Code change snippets
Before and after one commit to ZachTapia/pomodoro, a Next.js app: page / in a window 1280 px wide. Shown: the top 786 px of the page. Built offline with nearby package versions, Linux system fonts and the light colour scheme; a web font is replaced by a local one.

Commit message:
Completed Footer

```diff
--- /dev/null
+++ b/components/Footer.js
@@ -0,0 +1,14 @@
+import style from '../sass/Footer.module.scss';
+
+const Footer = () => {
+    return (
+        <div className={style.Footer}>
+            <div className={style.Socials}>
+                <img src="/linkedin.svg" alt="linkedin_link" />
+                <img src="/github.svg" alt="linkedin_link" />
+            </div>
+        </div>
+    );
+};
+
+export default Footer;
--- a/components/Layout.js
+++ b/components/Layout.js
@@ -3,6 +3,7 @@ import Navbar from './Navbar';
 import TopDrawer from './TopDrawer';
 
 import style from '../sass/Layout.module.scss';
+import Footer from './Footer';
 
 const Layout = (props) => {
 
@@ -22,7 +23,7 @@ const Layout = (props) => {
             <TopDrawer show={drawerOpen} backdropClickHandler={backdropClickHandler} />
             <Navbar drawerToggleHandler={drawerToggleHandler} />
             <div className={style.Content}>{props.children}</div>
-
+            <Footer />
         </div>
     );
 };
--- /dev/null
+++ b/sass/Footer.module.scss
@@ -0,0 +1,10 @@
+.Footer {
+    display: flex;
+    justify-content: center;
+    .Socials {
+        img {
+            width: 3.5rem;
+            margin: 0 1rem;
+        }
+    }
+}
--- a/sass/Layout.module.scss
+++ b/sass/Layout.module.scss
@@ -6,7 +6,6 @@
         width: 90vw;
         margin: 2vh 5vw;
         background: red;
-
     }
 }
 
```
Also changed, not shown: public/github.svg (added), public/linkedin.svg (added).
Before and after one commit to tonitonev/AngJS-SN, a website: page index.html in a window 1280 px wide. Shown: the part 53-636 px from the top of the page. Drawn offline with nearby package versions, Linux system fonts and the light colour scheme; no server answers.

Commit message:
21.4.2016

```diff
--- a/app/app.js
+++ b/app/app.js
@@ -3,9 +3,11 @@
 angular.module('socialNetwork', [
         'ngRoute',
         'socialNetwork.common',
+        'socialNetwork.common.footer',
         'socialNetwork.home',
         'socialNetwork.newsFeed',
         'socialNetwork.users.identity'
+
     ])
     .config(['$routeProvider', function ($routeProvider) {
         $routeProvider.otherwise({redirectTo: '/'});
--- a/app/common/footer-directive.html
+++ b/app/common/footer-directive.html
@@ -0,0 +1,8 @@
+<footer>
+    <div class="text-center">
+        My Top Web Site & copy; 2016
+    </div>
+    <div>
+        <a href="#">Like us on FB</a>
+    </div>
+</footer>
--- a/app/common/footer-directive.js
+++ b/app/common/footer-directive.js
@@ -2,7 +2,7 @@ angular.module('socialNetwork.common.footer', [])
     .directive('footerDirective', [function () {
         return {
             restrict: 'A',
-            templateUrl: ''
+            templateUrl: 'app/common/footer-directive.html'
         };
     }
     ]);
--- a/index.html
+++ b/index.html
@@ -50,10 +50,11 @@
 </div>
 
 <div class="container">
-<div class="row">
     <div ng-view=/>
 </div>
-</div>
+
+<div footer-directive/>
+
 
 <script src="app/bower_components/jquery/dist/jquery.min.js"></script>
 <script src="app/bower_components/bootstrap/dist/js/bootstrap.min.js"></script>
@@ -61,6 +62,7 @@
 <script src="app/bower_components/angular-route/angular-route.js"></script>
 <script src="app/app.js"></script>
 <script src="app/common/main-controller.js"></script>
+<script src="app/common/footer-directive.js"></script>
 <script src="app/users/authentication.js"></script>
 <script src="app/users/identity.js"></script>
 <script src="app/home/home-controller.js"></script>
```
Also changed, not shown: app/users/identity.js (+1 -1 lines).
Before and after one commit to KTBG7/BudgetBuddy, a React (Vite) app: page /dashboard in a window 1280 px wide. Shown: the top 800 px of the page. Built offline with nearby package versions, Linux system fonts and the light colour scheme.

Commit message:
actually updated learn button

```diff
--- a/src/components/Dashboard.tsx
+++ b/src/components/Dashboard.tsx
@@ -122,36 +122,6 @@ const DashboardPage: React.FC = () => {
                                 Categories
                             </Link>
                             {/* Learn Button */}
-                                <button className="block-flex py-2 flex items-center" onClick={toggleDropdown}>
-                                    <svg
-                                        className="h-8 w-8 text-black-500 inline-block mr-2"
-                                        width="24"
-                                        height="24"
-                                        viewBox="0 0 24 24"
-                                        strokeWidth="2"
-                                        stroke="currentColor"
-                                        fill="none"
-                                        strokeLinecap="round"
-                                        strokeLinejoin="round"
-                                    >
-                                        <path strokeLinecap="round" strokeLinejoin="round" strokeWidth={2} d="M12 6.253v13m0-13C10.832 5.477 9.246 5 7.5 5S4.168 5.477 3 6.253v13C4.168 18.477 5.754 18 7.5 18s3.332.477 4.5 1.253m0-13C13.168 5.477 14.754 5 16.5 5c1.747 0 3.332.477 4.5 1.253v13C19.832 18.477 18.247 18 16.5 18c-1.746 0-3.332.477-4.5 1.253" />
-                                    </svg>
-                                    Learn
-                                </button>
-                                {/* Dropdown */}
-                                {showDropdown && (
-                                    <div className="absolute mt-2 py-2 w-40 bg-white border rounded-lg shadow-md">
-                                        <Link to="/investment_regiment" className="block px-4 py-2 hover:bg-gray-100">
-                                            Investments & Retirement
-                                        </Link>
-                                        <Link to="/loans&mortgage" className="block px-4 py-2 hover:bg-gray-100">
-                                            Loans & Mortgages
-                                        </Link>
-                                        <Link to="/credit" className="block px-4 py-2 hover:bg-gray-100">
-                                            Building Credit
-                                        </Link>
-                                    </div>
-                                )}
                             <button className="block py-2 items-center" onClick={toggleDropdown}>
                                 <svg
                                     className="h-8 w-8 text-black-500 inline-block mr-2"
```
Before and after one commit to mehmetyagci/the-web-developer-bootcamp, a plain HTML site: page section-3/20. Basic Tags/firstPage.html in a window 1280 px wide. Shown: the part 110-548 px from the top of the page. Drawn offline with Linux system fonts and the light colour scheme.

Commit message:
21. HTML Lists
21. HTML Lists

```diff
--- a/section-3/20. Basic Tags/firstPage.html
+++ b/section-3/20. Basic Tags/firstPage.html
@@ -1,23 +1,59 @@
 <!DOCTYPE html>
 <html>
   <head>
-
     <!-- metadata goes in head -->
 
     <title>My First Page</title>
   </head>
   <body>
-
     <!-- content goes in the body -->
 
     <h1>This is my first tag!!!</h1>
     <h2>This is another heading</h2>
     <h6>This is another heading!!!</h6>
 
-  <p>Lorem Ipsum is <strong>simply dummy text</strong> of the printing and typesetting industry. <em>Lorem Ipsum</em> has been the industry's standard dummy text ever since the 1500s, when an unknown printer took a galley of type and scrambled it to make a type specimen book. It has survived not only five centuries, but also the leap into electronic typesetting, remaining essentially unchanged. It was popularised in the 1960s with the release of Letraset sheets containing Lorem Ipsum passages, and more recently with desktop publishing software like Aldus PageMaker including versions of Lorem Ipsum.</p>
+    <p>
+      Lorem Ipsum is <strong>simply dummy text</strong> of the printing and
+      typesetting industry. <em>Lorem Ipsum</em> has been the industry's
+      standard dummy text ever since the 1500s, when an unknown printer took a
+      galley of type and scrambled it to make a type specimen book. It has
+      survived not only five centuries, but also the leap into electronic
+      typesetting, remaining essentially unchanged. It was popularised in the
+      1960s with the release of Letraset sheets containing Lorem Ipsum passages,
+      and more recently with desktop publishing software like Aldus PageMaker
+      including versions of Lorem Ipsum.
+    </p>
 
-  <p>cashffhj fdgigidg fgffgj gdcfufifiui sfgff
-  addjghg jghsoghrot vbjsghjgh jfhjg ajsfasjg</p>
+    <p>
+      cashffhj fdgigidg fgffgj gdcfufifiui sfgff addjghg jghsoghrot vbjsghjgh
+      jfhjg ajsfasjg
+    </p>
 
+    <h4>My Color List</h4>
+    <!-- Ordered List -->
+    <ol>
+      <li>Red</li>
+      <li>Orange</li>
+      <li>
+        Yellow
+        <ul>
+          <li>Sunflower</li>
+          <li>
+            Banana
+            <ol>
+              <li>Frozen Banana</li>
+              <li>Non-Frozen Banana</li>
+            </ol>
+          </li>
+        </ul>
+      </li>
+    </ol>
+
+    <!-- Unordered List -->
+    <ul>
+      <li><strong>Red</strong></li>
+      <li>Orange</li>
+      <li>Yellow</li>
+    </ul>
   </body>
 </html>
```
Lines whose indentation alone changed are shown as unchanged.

> [Exercise directions]
Only the lines from the first line of the records through the line containing "Also changed, not shown: public/github.svg" should be repeated, exactly as they appear.

> [Answer to this problem]
Before and after one commit to ZachTapia/pomodoro, a Next.js app: page / in a window 1280 px wide. Shown: the top 786 px of the page. Built offline with nearby package versions, Linux system fonts and the light colour scheme; a web font is replaced by a local one.

Commit message:
Completed Footer

```diff
--- /dev/null
+++ b/components/Footer.js
@@ -0,0 +1,14 @@
+import style from '../sass/Footer.module.scss';
+
+const Footer = () => {
+    return (
+        <div className={style.Footer}>
+            <div className={style.Socials}>
+                <img src="/linkedin.svg" alt="linkedin_link" />
+                <img src="/github.svg" alt="linkedin_link" />
+            </div>
+        </div>
+    );
+};
+
+export default Footer;
--- a/components/Layout.js
+++ b/components/Layout.js
@@ -3,6 +3,7 @@ import Navbar from './Navbar';
 import TopDrawer from './TopDrawer';
 
 import style from '../sass/Layout.module.scss';
+import Footer from './Footer';
 
 const Layout = (props) => {
 
@@ -22,7 +23,7 @@ const Layout = (props) => {
             <TopDrawer show={drawerOpen} backdropClickHandler={backdropClickHandler} />
             <Navbar drawerToggleHandler={drawerToggleHandler} />
             <div className={style.Content}>{props.children}</div>
-
+            <Footer />
         </div>
     );
 };
--- /dev/null
+++ b/sass/Footer.module.scss
@@ -0,0 +1,10 @@
+.Footer {
+    display: flex;
+    justify-content: center;
+    .Socials {
+        img {
+            width: 3.5rem;
+            margin: 0 1rem;
+        }
+    }
+}
--- a/sass/Layout.module.scss
+++ b/sass/Layout.module.scss
@@ -6,7 +6,6 @@
         width: 90vw;
         margin: 2vh 5vw;
         background: red;
-
     }
 }
 
```
Also changed, not shown: public/github.svg (added), public/linkedin.svg (added).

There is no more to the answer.